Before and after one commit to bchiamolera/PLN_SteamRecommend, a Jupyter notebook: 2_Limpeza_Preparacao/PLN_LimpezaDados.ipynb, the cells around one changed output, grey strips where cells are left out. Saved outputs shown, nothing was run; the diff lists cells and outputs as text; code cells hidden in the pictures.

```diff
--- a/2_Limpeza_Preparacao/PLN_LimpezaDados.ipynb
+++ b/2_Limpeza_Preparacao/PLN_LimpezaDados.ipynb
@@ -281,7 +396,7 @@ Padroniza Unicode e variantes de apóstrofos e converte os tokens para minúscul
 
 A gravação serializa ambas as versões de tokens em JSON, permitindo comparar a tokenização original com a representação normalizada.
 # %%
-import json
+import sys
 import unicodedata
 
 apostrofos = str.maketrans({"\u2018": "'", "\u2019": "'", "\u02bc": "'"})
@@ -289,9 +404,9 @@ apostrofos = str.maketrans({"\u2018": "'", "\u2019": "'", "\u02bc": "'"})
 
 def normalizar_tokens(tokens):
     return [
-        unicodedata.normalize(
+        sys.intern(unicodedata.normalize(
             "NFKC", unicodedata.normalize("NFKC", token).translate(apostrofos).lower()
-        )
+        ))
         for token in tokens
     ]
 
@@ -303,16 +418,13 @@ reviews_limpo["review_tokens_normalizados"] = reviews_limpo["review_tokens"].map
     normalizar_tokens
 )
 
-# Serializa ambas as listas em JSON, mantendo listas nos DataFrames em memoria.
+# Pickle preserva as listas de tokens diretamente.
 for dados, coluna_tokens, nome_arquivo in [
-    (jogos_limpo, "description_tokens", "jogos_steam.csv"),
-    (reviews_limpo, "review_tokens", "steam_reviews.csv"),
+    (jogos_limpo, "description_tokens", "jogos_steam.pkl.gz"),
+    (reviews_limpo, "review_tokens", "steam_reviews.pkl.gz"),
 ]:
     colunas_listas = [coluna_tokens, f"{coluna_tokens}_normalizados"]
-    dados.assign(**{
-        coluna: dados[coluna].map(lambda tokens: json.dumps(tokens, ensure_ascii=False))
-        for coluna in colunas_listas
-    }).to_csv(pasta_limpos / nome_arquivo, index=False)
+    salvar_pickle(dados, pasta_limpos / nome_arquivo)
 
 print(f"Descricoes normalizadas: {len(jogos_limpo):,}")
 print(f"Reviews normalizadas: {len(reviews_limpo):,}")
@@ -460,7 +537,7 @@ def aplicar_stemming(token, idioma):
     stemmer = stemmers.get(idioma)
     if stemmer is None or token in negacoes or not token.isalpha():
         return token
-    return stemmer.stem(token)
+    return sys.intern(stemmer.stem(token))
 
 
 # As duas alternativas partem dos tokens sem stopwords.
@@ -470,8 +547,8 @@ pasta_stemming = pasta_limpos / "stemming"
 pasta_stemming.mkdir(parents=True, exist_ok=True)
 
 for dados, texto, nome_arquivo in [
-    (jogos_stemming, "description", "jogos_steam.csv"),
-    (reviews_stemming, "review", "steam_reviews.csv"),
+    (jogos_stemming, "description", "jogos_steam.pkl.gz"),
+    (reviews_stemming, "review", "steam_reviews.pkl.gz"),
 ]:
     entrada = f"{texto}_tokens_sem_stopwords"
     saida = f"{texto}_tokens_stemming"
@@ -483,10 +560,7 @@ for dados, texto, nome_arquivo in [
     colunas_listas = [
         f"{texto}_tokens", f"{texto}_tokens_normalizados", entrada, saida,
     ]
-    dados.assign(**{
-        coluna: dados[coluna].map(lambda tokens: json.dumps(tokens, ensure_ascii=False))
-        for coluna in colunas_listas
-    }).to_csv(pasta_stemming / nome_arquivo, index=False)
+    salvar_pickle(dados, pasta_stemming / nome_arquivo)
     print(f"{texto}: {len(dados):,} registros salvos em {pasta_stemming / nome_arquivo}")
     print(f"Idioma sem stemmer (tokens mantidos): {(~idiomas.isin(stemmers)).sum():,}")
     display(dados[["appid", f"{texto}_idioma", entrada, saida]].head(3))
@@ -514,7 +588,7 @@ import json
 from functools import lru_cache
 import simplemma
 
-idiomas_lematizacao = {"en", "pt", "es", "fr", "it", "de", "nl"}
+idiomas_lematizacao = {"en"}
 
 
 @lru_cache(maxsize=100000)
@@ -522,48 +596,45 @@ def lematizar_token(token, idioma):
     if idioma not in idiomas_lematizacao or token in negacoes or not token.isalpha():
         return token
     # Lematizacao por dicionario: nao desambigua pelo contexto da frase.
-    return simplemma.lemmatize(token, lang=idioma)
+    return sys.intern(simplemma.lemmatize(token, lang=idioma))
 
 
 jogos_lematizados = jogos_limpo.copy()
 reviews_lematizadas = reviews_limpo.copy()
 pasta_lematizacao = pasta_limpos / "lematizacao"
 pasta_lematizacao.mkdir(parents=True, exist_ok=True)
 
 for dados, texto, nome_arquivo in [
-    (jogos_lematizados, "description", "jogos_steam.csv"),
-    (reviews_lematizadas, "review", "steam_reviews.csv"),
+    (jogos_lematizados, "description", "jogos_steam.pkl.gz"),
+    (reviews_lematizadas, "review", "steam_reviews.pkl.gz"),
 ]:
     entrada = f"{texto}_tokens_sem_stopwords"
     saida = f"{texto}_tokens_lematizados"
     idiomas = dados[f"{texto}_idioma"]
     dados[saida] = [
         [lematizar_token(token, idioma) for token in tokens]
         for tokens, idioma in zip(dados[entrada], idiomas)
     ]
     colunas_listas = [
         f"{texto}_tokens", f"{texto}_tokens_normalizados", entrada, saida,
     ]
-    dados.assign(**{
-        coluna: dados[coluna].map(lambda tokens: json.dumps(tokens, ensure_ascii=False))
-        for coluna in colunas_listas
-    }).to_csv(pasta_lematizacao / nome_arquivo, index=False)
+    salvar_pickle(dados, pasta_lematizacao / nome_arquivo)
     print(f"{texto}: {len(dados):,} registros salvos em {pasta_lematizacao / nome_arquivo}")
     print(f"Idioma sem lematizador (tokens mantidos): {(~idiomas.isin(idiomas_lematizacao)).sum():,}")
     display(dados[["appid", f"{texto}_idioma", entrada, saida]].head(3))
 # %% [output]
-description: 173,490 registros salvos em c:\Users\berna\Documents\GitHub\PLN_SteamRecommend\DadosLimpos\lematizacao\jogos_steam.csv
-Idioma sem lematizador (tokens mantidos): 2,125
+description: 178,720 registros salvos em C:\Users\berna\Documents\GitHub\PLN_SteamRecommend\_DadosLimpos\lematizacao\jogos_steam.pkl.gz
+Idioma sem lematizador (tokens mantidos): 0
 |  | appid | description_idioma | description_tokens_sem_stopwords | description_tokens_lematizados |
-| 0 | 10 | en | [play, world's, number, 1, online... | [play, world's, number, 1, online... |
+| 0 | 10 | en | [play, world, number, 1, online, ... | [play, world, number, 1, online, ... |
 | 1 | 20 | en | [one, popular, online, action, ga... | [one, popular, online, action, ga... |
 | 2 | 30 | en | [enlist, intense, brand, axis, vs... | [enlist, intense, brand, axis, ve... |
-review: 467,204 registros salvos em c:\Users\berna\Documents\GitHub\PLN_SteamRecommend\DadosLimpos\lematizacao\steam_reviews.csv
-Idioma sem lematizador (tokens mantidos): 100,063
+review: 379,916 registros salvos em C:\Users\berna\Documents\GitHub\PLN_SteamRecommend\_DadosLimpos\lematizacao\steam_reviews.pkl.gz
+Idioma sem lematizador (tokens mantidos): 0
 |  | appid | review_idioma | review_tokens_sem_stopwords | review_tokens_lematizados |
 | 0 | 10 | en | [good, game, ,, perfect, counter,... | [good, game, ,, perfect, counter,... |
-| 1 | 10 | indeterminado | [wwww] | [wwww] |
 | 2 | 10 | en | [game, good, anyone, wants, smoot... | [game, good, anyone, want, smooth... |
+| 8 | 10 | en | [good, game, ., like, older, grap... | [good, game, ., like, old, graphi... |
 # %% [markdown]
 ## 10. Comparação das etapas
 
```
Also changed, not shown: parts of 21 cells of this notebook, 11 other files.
-----
(PROBLEM REQUIREMENTS)
Across the entries, how many lines hold the word "import"? Say only the number.

(RESPONSE FOR THIS EXERCISE)
6